#### [Task statement]
The answer must consist of every line in the data that contains "they".

[Stored items from a collection]

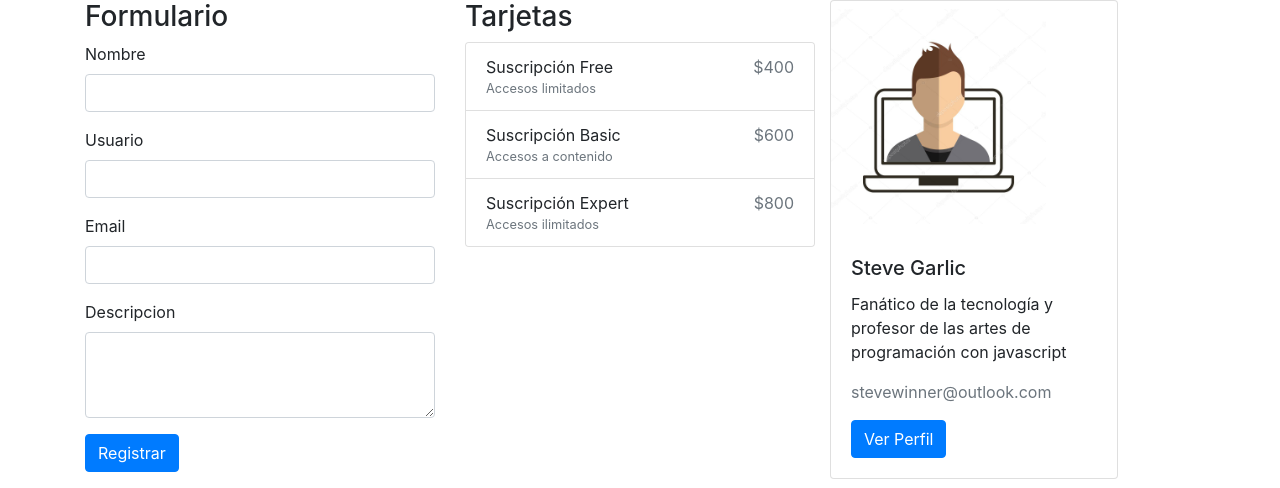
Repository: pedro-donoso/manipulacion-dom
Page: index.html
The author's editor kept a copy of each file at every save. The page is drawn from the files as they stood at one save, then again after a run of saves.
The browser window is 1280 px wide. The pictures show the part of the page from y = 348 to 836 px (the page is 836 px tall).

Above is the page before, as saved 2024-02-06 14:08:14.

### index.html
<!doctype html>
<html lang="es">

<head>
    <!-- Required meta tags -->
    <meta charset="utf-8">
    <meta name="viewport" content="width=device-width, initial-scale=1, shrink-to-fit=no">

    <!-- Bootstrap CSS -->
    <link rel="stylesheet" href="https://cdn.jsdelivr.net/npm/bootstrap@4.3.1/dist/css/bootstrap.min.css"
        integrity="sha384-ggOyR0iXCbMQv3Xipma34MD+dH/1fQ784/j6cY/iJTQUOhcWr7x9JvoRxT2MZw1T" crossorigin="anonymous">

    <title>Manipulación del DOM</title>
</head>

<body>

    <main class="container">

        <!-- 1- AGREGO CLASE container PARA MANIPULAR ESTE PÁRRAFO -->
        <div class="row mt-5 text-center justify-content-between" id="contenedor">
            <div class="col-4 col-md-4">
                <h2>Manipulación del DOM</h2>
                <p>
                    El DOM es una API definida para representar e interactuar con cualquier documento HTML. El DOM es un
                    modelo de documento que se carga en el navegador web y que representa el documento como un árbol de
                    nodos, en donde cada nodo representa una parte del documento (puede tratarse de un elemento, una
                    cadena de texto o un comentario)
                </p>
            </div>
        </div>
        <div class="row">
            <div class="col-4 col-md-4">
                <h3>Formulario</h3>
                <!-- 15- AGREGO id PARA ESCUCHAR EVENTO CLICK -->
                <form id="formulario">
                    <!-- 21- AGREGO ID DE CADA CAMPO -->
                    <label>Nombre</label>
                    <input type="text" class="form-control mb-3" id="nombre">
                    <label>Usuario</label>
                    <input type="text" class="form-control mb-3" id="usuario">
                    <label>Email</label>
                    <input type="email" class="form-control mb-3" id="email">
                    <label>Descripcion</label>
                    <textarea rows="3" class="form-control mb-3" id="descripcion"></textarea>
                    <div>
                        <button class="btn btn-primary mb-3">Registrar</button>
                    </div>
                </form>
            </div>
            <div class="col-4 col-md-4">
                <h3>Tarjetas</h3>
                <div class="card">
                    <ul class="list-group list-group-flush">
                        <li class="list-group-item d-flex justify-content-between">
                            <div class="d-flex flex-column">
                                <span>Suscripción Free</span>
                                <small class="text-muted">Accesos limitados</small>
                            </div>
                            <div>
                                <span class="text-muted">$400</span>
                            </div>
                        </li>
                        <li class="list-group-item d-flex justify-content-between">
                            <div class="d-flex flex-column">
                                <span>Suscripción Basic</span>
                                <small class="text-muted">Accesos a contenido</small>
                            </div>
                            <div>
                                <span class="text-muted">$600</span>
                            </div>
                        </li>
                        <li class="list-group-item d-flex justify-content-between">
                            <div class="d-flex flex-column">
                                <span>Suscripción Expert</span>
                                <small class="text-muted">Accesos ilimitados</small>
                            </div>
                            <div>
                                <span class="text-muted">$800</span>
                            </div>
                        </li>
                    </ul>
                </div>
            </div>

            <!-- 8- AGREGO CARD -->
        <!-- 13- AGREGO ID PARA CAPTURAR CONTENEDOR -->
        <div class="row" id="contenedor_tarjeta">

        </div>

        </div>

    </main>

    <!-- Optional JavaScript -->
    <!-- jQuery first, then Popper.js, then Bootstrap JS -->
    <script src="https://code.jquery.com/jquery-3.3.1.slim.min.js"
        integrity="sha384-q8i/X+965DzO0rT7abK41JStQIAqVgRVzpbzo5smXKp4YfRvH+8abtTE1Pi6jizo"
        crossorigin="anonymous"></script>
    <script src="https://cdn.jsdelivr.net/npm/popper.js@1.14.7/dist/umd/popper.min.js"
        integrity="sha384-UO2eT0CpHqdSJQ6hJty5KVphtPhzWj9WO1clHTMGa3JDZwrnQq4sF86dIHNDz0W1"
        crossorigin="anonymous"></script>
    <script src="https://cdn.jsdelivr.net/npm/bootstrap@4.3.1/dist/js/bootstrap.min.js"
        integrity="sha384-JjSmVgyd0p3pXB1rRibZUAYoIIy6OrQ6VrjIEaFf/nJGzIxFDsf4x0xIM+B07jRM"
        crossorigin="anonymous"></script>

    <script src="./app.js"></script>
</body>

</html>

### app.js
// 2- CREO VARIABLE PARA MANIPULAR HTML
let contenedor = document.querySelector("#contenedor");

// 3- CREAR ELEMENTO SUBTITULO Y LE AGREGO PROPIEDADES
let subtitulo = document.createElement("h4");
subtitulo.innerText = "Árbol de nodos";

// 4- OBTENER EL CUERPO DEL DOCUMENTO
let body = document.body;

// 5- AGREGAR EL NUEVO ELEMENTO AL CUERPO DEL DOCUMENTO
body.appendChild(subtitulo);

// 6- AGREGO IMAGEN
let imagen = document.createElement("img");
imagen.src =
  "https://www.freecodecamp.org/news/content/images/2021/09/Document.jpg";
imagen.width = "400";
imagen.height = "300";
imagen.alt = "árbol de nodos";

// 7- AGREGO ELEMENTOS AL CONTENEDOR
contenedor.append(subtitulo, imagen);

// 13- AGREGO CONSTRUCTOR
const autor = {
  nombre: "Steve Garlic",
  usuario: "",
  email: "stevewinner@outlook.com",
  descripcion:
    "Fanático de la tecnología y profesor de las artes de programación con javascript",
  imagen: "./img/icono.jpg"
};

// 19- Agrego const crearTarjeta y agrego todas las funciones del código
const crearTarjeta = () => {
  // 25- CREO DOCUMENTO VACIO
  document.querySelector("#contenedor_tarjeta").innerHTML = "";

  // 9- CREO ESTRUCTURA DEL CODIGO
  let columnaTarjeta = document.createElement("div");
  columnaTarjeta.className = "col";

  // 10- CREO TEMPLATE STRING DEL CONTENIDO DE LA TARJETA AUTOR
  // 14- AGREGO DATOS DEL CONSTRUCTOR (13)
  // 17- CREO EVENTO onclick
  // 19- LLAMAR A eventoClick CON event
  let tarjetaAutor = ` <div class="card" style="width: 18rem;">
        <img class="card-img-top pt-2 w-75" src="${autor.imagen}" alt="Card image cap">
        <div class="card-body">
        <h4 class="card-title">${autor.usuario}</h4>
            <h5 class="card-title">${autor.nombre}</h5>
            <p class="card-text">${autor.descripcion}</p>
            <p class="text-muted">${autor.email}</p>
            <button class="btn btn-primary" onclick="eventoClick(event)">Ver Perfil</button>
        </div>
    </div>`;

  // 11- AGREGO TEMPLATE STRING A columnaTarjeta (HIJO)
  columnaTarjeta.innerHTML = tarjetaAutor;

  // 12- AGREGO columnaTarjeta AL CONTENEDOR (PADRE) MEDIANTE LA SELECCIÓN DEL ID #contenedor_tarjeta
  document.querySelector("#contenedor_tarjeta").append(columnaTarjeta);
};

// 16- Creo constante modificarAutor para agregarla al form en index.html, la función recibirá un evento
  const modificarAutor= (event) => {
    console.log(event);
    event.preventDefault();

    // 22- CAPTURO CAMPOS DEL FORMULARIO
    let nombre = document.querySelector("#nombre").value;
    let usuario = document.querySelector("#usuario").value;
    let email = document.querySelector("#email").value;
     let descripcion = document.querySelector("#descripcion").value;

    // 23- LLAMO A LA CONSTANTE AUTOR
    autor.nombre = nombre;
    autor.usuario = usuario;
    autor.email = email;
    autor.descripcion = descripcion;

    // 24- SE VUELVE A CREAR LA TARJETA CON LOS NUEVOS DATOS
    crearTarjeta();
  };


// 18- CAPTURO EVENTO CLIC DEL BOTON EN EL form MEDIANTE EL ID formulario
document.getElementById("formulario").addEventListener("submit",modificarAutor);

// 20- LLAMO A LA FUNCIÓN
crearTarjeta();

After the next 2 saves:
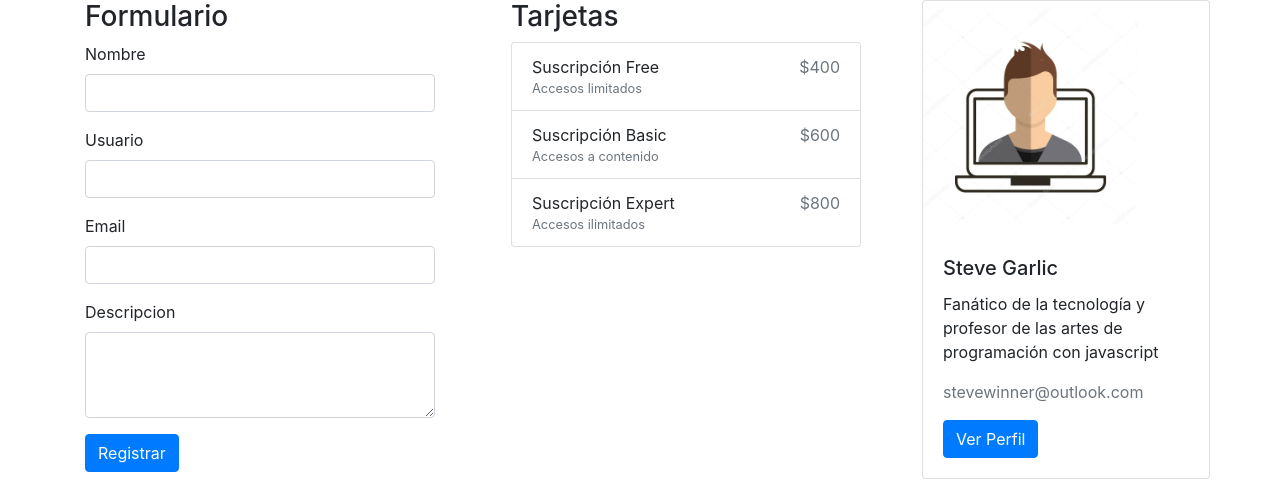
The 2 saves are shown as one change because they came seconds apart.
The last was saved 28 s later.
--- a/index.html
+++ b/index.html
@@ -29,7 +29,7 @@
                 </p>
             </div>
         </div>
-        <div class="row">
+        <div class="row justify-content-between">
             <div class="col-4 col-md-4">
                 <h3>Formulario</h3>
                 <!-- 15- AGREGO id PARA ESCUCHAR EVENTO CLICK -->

#### [Reply to the task]
The author's editor kept a copy of each file at every save. The page is drawn from the files as they stood at one save, then again after a run of saves.
The 2 saves are shown as one change because they came seconds apart.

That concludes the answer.